The problem: Provide the entries once more, identical in every word.

BEGIN

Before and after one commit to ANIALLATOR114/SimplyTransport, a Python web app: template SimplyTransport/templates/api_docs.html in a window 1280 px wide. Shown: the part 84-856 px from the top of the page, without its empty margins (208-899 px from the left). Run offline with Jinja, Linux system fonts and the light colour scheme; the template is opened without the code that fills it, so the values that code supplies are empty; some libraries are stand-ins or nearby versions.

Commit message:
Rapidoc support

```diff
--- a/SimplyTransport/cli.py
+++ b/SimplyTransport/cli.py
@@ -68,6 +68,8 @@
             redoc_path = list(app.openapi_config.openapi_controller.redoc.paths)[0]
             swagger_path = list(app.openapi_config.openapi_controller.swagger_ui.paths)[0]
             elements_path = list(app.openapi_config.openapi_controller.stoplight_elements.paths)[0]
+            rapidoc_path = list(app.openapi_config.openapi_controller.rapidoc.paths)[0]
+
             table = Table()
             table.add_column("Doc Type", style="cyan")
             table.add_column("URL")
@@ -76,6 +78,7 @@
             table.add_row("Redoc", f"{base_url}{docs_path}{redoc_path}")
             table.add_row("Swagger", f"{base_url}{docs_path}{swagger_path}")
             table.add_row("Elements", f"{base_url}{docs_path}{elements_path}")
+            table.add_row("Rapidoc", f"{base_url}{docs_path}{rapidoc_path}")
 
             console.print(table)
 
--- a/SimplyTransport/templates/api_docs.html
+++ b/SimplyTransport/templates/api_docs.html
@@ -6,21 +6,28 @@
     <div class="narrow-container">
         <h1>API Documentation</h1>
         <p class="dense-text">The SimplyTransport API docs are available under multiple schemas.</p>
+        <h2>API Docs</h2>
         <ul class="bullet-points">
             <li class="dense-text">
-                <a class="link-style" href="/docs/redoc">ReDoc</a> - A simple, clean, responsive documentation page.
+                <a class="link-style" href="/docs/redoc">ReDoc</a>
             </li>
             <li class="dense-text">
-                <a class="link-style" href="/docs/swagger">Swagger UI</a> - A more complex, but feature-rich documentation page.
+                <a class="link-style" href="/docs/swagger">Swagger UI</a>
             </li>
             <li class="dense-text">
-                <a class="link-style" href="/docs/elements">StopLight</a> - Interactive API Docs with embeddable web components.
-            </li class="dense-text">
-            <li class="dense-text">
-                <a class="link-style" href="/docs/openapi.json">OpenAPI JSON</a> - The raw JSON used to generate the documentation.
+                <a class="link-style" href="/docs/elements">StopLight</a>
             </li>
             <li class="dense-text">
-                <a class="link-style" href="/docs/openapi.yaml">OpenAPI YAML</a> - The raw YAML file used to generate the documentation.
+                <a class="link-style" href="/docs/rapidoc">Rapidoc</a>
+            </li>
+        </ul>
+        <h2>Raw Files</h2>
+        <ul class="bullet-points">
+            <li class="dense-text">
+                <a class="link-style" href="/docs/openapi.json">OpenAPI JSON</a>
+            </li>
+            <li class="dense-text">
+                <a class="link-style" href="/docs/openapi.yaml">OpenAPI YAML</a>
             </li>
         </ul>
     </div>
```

END

Completed task:
Before and after one commit to ANIALLATOR114/SimplyTransport, a Python web app: template SimplyTransport/templates/api_docs.html in a window 1280 px wide. Shown: the part 84-856 px from the top of the page, without its empty margins (208-899 px from the left). Run offline with Jinja, Linux system fonts and the light colour scheme; the template is opened without the code that fills it, so the values that code supplies are empty; some libraries are stand-ins or nearby versions.

Commit message:
Rapidoc support

```diff
--- a/SimplyTransport/cli.py
+++ b/SimplyTransport/cli.py
@@ -68,6 +68,8 @@
             redoc_path = list(app.openapi_config.openapi_controller.redoc.paths)[0]
             swagger_path = list(app.openapi_config.openapi_controller.swagger_ui.paths)[0]
             elements_path = list(app.openapi_config.openapi_controller.stoplight_elements.paths)[0]
+            rapidoc_path = list(app.openapi_config.openapi_controller.rapidoc.paths)[0]
+
             table = Table()
             table.add_column("Doc Type", style="cyan")
             table.add_column("URL")
@@ -76,6 +78,7 @@
             table.add_row("Redoc", f"{base_url}{docs_path}{redoc_path}")
             table.add_row("Swagger", f"{base_url}{docs_path}{swagger_path}")
             table.add_row("Elements", f"{base_url}{docs_path}{elements_path}")
+            table.add_row("Rapidoc", f"{base_url}{docs_path}{rapidoc_path}")
 
             console.print(table)
 
--- a/SimplyTransport/templates/api_docs.html
+++ b/SimplyTransport/templates/api_docs.html
@@ -6,21 +6,28 @@
     <div class="narrow-container">
         <h1>API Documentation</h1>
         <p class="dense-text">The SimplyTransport API docs are available under multiple schemas.</p>
+        <h2>API Docs</h2>
         <ul class="bullet-points">
             <li class="dense-text">
-                <a class="link-style" href="/docs/redoc">ReDoc</a> - A simple, clean, responsive documentation page.
+                <a class="link-style" href="/docs/redoc">ReDoc</a>
             </li>
             <li class="dense-text">
-                <a class="link-style" href="/docs/swagger">Swagger UI</a> - A more complex, but feature-rich documentation page.
+                <a class="link-style" href="/docs/swagger">Swagger UI</a>
             </li>
             <li class="dense-text">
-                <a class="link-style" href="/docs/elements">StopLight</a> - Interactive API Docs with embeddable web components.
-            </li class="dense-text">
-            <li class="dense-text">
-                <a class="link-style" href="/docs/openapi.json">OpenAPI JSON</a> - The raw JSON used to generate the documentation.
+                <a class="link-style" href="/docs/elements">StopLight</a>
             </li>
             <li class="dense-text">
-                <a class="link-style" href="/docs/openapi.yaml">OpenAPI YAML</a> - The raw YAML file used to generate the documentation.
+                <a class="link-style" href="/docs/rapidoc">Rapidoc</a>
+            </li>
+        </ul>
+        <h2>Raw Files</h2>
+        <ul class="bullet-points">
+            <li class="dense-text">
+                <a class="link-style" href="/docs/openapi.json">OpenAPI JSON</a>
+            </li>
+            <li class="dense-text">
+                <a class="link-style" href="/docs/openapi.yaml">OpenAPI YAML</a>
             </li>
         </ul>
     </div>
```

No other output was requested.